History of Christmas Tree
The first Christmas tree is thought to have originated in Germany during the time of St. Boniface, an English missionary to Germany in the eighth century.
A fir tree decorated in honor of the Christ Child took the place of the sacrifices made to the Norse god Odin’s sacred oak, which some believe was Thor’s Thunder Oak.
The legend is told that Boniface found a group of “pagans” preparing to sacrifice a boy near an oak tree near Lower Hesse, Germany.
He cut down the oak tree with a single ax stroke and stopped the sacrifice.
In place of the oak, a small fir tree appeared. He told the pagans this was the “tree of life” and stood for Christ.
A legend began to circulate in the early Middle Ages that when Jesus was born in the dead of winter, all the trees throughout the world shook off their ice and snow to produce new shoots of green.
The medieval Church would decorate outdoor fir trees, known as “paradise trees,” with apples on Christmas Eve. They called it “Adam and Eve Day” and celebrated with a play.
Accounts persist that Martin Luther introduced the tree lighted with candles in Wittenberg, Germany, in the mid-16th century.
He often wrote and preached on Advent and Christmas. He loved Christmas and wrote at least five hymns about it. One of his students wrote of Luther, saying:
For this is indeed the greatest gift, which far exceeds all else that God has created. Yet we believe so sluggishly, even though the angels proclaim and preach and sing, and their lovely song sums up the whole Christian faith, for “Glory to God in the highest” is the very heart of worship.
As Luther returned to his home after a walk one winter night, the story goes, he tried unsuccessfully to describe the beauty of the starry night glittering through the trees to his family. Instead, he went outside, cut down a small fir tree to bring inside his home, and put lighted candles upon it.
In a manuscript dated 1605, a merchant in Strasbourg, Germany (at that time), wrote that at Christmas, they set up fir trees in the parlors to
“hang thereon roses cut out of paper of many colors, apples, wafers, spangle-gold and sugar…”
Though Christmas tree selling dates back to the mid-1500s in Strasbourg, the custom of decorating the trees may have developed from the medieval Paradise Play.

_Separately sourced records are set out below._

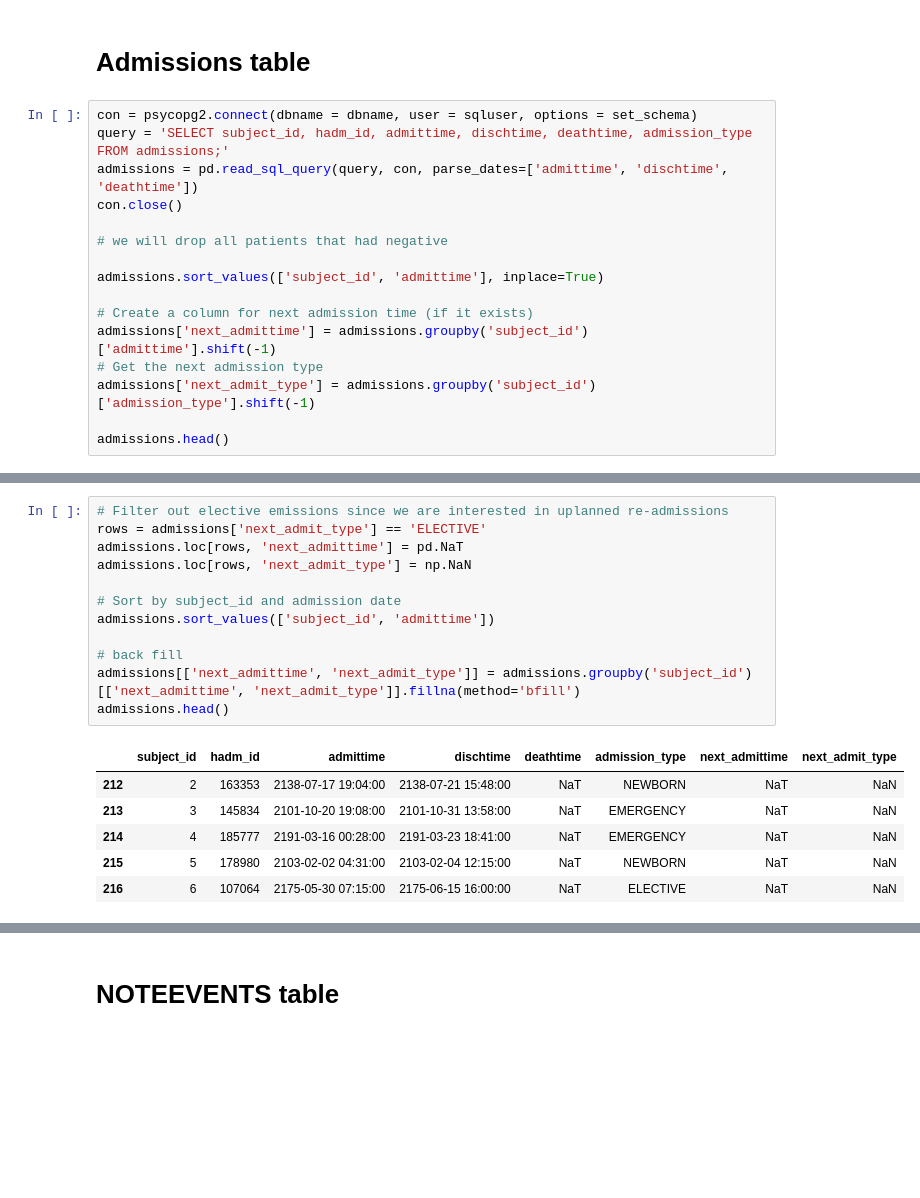
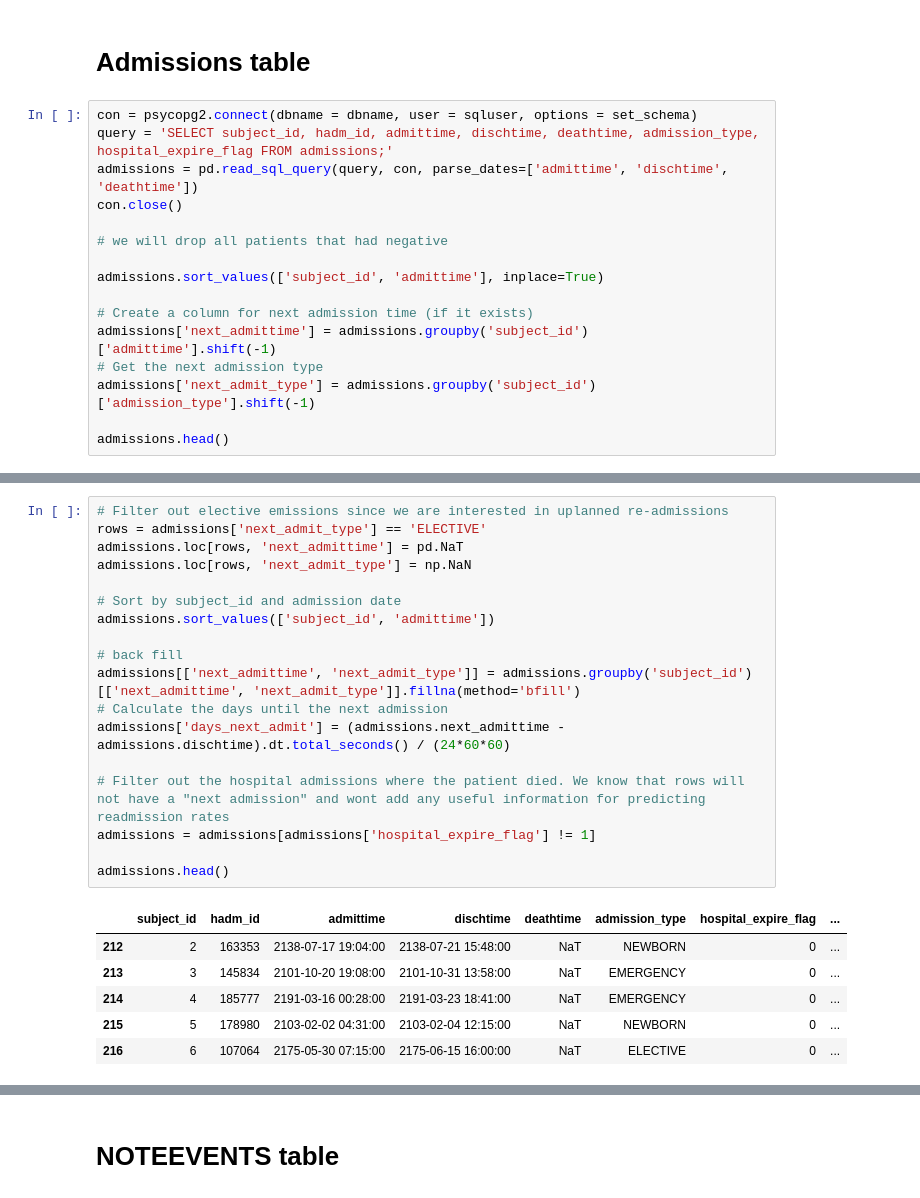
Before and after one commit to mlpaff/MIMIC, a Jupyter notebook: mimic_nlp.ipynb, the cells around one changed output, grey strips where cells are left out. Drawn from its saved outputs; the diff is of its cells as text; blank space fills up the shorter version.

```diff
--- a/mimic_nlp.ipynb
+++ b/mimic_nlp.ipynb
@@ -43,7 +47,7 @@ set_schema = '--search_path=mimiciii'
 # Admissions table
 # %%
 con = psycopg2.connect(dbname = dbname, user = sqluser, options = set_schema)
-query = 'SELECT subject_id, hadm_id, admittime, dischtime, deathtime, admission_type FROM admissions;'
+query = 'SELECT subject_id, hadm_id, admittime, dischtime, deathtime, admission_type, hospital_expire_flag FROM admissions;'
 admissions = pd.read_sql_query(query, con, parse_dates=['admittime', 'dischtime', 'deathtime'])
 con.close()
 
@@ -67,19 +71,25 @@ admissions.head()
 # %%
 # Filter out elective emissions since we are interested in uplanned re-admissions
 rows = admissions['next_admit_type'] == 'ELECTIVE'
 admissions.loc[rows, 'next_admittime'] = pd.NaT
 admissions.loc[rows, 'next_admit_type'] = np.NaN
 
 # Sort by subject_id and admission date
 admissions.sort_values(['subject_id', 'admittime'])
 
 # back fill
 admissions[['next_admittime', 'next_admit_type']] = admissions.groupby('subject_id')[['next_admittime', 'next_admit_type']].fillna(method='bfill')
+# Calculate the days until the next admission
+admissions['days_next_admit'] = (admissions.next_admittime - admissions.dischtime).dt.total_seconds() / (24*60*60)
+
+# Filter out the hospital admissions where the patient died. We know that rows will not have a "next admission" and wont add any useful information for predicting readmission rates
+admissions = admissions[admissions['hospital_expire_flag'] != 1]
+
 admissions.head()
 # %% [output]
-|  | subject_id | hadm_id | admittime | dischtime | deathtime | admission_type | next_admittime | next_admit_type |
-| 212 | 2 | 163353 | 2138-07-17 19:04:00 | 2138-07-21 15:48:00 | NaT | NEWBORN | NaT | NaN |
-| 213 | 3 | 145834 | 2101-10-20 19:08:00 | 2101-10-31 13:58:00 | NaT | EMERGENCY | NaT | NaN |
-| 214 | 4 | 185777 | 2191-03-16 00:28:00 | 2191-03-23 18:41:00 | NaT | EMERGENCY | NaT | NaN |
-| 215 | 5 | 178980 | 2103-02-02 04:31:00 | 2103-02-04 12:15:00 | NaT | NEWBORN | NaT | NaN |
-| 216 | 6 | 107064 | 2175-05-30 07:15:00 | 2175-06-15 16:00:00 | NaT | ELECTIVE | NaT | NaN |
+|  | subject_id | hadm_id | admittime | dischtime | deathtime | admission_type | hospital_expire_flag | ... |
+| 212 | 2 | 163353 | 2138-07-17 19:04:00 | 2138-07-21 15:48:00 | NaT | NEWBORN | 0 | ... |
+| 213 | 3 | 145834 | 2101-10-20 19:08:00 | 2101-10-31 13:58:00 | NaT | EMERGENCY | 0 | ... |
+| 214 | 4 | 185777 | 2191-03-16 00:28:00 | 2191-03-23 18:41:00 | NaT | EMERGENCY | 0 | ... |
+| 215 | 5 | 178980 | 2103-02-02 04:31:00 | 2103-02-04 12:15:00 | NaT | NEWBORN | 0 | ... |
+| 216 | 6 | 107064 | 2175-05-30 07:15:00 | 2175-06-15 16:00:00 | NaT | ELECTIVE | 0 | ... |
```
Also changed, not shown: parts of 46 cells of this notebook, 1 other file.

This play was a favorite during the Advent season because it ended with the promise of a Savior. The action in the play centers around a fir tree hung with apples.
The earliest date in England for a Christmas tree was at Queen’s Lodge, Windsor, by Queen Charlotte, the German-born wife of George III, for a party she held on Christmas Day, 1800, for the children of the leading families in Windsor. Her biographer, Dr. John Watkins, describes the scene:
In the middle of the room stood an immense tub with a yew tree placed in it, from the branches of which hung bunches of sweetmeats, almonds, and raisins in papers, fruits and toys, most tastefully arranged, and the whole illuminated by small wax candles.
After the company had walked around and admired the tree, each child obtained a portion of the sweets which it bore together with a toy and then all returned home, quite delighted.
German pilgrims moved to Canada from the United States in the 1700s. They carried with them a hefty portion of the things related to Christmas we value today—adventure schedules, gingerbread houses, treats, and Christmas trees.
At the point when Queen Victoria’s German spouse, Prince Albert, set up a Christmas tree at Windsor Castle in 1848, the Christmas tree turned into a convention all through England, the United States, and Canada.
Christmas tree next to the portrait of George Washington, East Room, White House, 2019
Many communities vied for the honor of decorating the first Christmas tree in America. One story tells of Hessian (German) soldiers who fought for King George III in the Revolutionary War.
They left their posts unguarded as they were keeping Christmas in Trenton, New Jersey, around a decorated tree. George Washington and his troops were hungry and freezing at Valley Forge, but they planned their attack knowing that the Hessians would be celebrating and thus would not be as able to defend themselves.
Christmas trees became quite popular in the United States following the invention of the electric light. In 1895, President Grover Cleveland decorated the tree at the White House with electric lights. This idea caught on and spread across the country.
Popularization of the Christmas Tree
The Christmas Tree was most successfully popularized in England by the German Prince Albert soon after his marriage to Queen Victoria.
Though the tree had been introduced by a previous royal consort, in 1841, he began the recurring annual custom of decorating a large tree in Windsor Castle.
In 1848, a print showing the royal couple with their children was published in the “Illustrated London News.”
Albert gave trees to Army barracks, and imitation followed. From this time on, the popularity of decorated fir trees spread beyond royal circles and throughout British society, thanks mainly to Albert’s efforts.
Even Charles Dickens called the Christmas tree a “new German toy.” Eventually, he had one in his London townhome.
German immigrants brought the custom to the United States, and tree decorating is recorded back to 1747 in Bethlehem, Pennsylvania.
How do you decorate your Christmas tree?